• **Data in this exercise**
------------------------------------------------------------------------
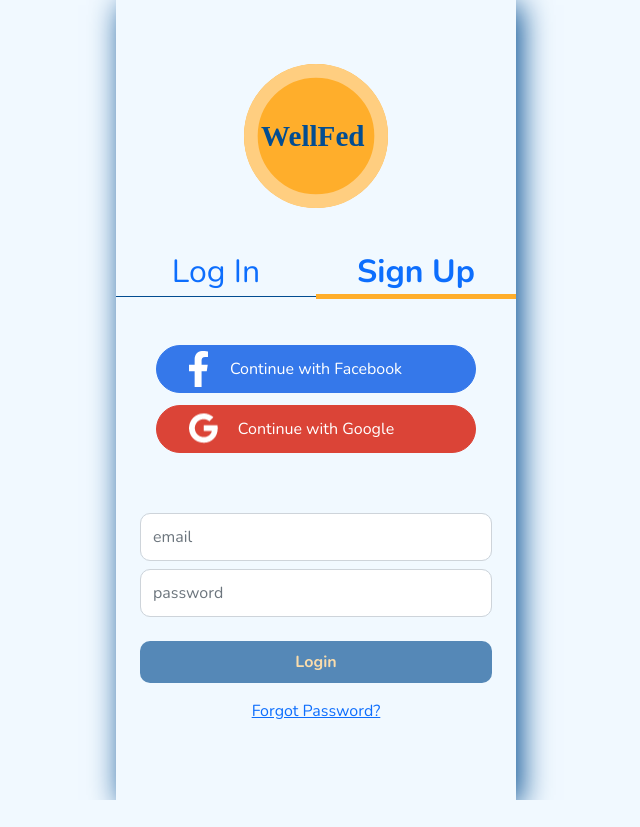
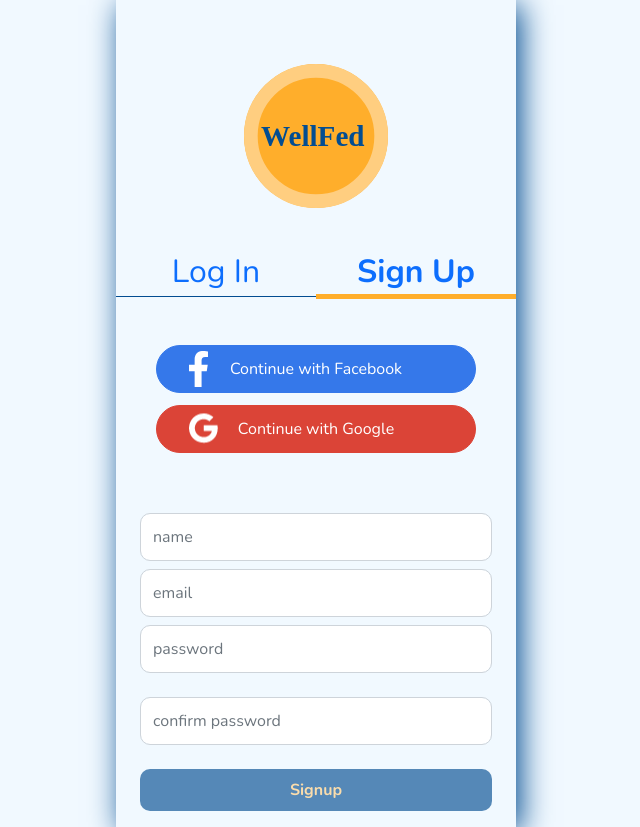
Before and after one commit to DiceBlackEnigma/wellfed, a React (Create React App) app: page / in a window 1280 px wide. Both pictures are taken after a click on the link "Sign Up". Shown: the whole page, without its empty margins (324-964 px from the left). Before the commit the page ends 800 px from the top, so only its background shows below. Built offline with nearby package versions, Linux system fonts and the light colour scheme.

Commit message:
update signup page

```diff
--- a/src/components/Login/Login.js
+++ b/src/components/Login/Login.js
@@ -55,12 +55,20 @@ export const Login = props => {
           </div>
 
           <div className={`w-100 px-4`}>
-            <form onSubmit={loginClickHandler}>
+            <form onSubmit={loginClickHandler} className={`${!activeClass ? classes.active : ''}`}>
               <input onChange={onChangeEmailHandler} type="email" name="email" id="email" className={'form-control mb-2'} placeholder="email"/>
               <input onChange={onChangePasswordHandler} type="password" name="password" id="password" className={'form-control mb-4'} placeholder="password"/>
               <button className={'btn primary-btn w-100 mb-3'} disabled={!formValid}>Login</button>
+              <a href="#">Forgot Password?</a>
             </form>
-            <a href="#">Forgot Password?</a>
+
+            <form  className={`${classes.loginForm} ${activeClass ? classes.active : ''}`}>
+              <input onChange={onChangeEmailHandler} type="text" name="name" id="name" className={'form-control mb-2'} placeholder="name"/>
+              <input onChange={onChangeEmailHandler} type="email" name="signup-email" id="signup-email" className={'form-control mb-2'} placeholder="email"/>
+              <input onChange={onChangePasswordHandler} type="password" name="signup-password" id="signup-password" className={'form-control mb-4'} placeholder="password"/>
+              <input onChange={onChangePasswordHandler} type="password" name="signup-password" id="signup-password" className={'form-control mb-4'} placeholder="confirm password"/>
+              <button className={'btn primary-btn w-100 mb-3'} disabled={!formValid}>Signup</button>
+            </form>
           </div>
         </div>
       </div>
--- a/src/components/Login/Login.module.css
+++ b/src/components/Login/Login.module.css
@@ -34,6 +34,14 @@
 
 .Login nav a.active {
     font-weight: bold;
+}
+
+.Login form.active {
+    display:block;
+}
+
+.Login form {
+    display:none;
 }
 
 .Login .socialMediaSignupWrapper button {
```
------------------------------------------------------------------------
• **Action item**
Using the data above, state the number of lines that contain the word "components"; add nothing else.

• **Result**
4